On Tuesday, in direct defiance of President Trump’s controversial immigration policies, California moved one step closer to becoming a Sanctuary State.
Senate Bill 54, popularly identified as the Sanctuary State Bill, will prevent state and local law enforcement agencies from using their resources—including money, facility, property, equipment or personnel—to help with immigration enforcement.
Strongly opposed by the state’s law enforcement agencies, the legislation which passed the senate 27 t0 12, would also prohibit these agencies from asking about an individual’s immigration status; giving federal immigration authorities access to interview a person in custody; or, from assisting federal authorities with immigration enforcement. The bill will also limit immigration enforcement activities at schools, court houses and other public settings.
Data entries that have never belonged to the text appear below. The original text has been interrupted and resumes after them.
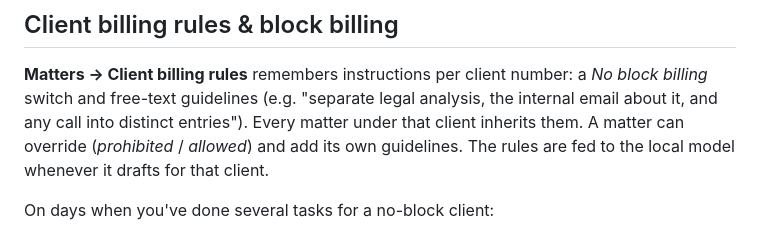
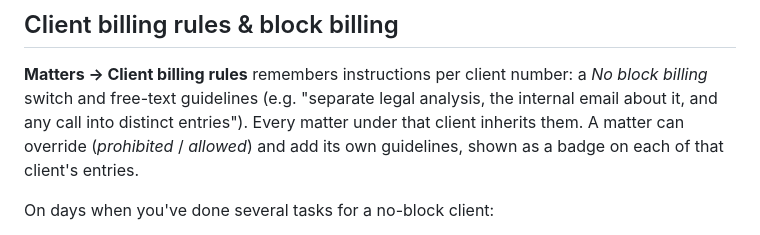
Before and after one commit to bsovocool16/deck-time, a Markdown page: README.md, the part around one of its changes. Rendered like a GitHub page.

```diff
--- a/README.md
+++ b/README.md
@@ -179,8 +173,8 @@ The one question it asks: if a timer from last night is still running at the che
 a *No block billing* switch and free-text guidelines (e.g. "separate legal
 analysis, the internal email about it, and any call into distinct entries").
 Every matter under that client inherits them. A matter can override
-(*prohibited* / *allowed*) and add its own guidelines. The rules are fed to
-the local model whenever it drafts for that client.
+(*prohibited* / *allowed*) and add its own guidelines, shown as a badge on
+each of that client's entries.
 
 On days when you've done several tasks for a no-block client:
 
```
Also changed, not shown: other parts of README.md (+27 -32 lines).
To help assure the bill’s passage, Senate President Pro-Tem, Kevin de Leon amended it to allow state and local law enforcement to notify Immigration and Customs Enforcement (ICE) agents before a convicted, serious or violent felon is released from custody.
When commenting about the bill deLeon stressed, “We will cooperate with our friends at the federal level with serious and violent felons. But, we won’t cooperate or lift a finger or spend a single cent when we’re talking about separating children from their mothers [or] mothers from their children.” He concluded, “That’s not who we are as a great state.”
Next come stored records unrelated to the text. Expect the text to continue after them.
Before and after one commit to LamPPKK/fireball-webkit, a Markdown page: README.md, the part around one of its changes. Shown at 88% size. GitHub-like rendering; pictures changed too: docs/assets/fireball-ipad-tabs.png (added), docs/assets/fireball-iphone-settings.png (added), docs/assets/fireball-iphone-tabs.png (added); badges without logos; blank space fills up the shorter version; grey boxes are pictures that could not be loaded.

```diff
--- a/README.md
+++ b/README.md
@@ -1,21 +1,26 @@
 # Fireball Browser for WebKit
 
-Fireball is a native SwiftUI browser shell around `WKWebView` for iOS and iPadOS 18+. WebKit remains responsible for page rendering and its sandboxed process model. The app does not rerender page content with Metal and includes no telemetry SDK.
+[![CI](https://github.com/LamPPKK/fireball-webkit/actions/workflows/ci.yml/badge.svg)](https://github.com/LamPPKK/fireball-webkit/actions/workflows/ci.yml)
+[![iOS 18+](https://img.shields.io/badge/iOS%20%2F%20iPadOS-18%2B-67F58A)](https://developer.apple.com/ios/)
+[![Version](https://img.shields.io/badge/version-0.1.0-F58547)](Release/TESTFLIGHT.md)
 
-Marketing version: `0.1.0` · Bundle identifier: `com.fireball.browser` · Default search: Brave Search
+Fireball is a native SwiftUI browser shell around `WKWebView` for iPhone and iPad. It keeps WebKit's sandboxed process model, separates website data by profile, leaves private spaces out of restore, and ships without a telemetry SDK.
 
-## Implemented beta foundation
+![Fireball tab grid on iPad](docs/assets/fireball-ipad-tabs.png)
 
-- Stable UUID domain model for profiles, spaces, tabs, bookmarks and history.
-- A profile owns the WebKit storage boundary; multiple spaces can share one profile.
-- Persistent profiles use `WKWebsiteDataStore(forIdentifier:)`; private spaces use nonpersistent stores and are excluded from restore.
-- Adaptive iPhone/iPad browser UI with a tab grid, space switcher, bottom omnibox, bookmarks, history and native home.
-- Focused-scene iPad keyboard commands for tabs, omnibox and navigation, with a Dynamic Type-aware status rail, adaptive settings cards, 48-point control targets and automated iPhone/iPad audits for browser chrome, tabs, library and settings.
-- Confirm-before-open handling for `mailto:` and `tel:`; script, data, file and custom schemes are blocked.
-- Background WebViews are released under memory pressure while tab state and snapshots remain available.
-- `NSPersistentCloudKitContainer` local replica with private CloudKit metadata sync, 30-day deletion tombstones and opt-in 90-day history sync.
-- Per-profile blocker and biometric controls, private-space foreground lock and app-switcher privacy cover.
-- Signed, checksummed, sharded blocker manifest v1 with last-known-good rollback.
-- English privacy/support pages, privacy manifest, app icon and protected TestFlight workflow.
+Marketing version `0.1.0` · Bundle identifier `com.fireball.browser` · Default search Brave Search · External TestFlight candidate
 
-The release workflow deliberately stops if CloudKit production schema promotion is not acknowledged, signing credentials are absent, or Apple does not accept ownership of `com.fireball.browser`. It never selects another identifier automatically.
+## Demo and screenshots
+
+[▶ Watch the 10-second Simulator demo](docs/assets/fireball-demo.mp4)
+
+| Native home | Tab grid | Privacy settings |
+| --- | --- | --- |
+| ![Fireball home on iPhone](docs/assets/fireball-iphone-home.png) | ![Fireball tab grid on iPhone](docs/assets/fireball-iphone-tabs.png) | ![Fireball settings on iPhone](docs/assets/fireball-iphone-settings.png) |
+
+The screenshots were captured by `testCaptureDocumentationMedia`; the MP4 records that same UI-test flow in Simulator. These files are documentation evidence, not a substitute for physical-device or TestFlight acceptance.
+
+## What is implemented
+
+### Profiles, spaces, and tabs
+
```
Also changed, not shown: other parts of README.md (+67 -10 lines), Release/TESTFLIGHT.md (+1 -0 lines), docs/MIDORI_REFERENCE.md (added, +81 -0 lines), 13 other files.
Senator Jeff Stone (R-Temecula), broadly disagreed with the bill and told members of legislative body, “By passing this today you’ll be kicking the president right in the groin and I can imagine he’s going to strike back.”
One of Trump’s first actions as the nation’s newly sworn-in President was to sign an executive order that threatened to withhold as much as $1.4 billion federal grants from jurisdictions that prevent local officials from communicating with federal authorities regarding an individual’s immigration status.
Late last month, U.S. Attorney General Jeff Sessions also weighed in on the immigration issue when he said, "Such policies cannot continue. They make our nation less safe by putting dangerous criminals back on our streets." Sessions further assured that the Justice Department would take steps to "claw back" grants already awarded to non-compliant cities [jurisdictions] as well.
When SB54 becomes law, California will have some of the strongest immigration protections in the nation.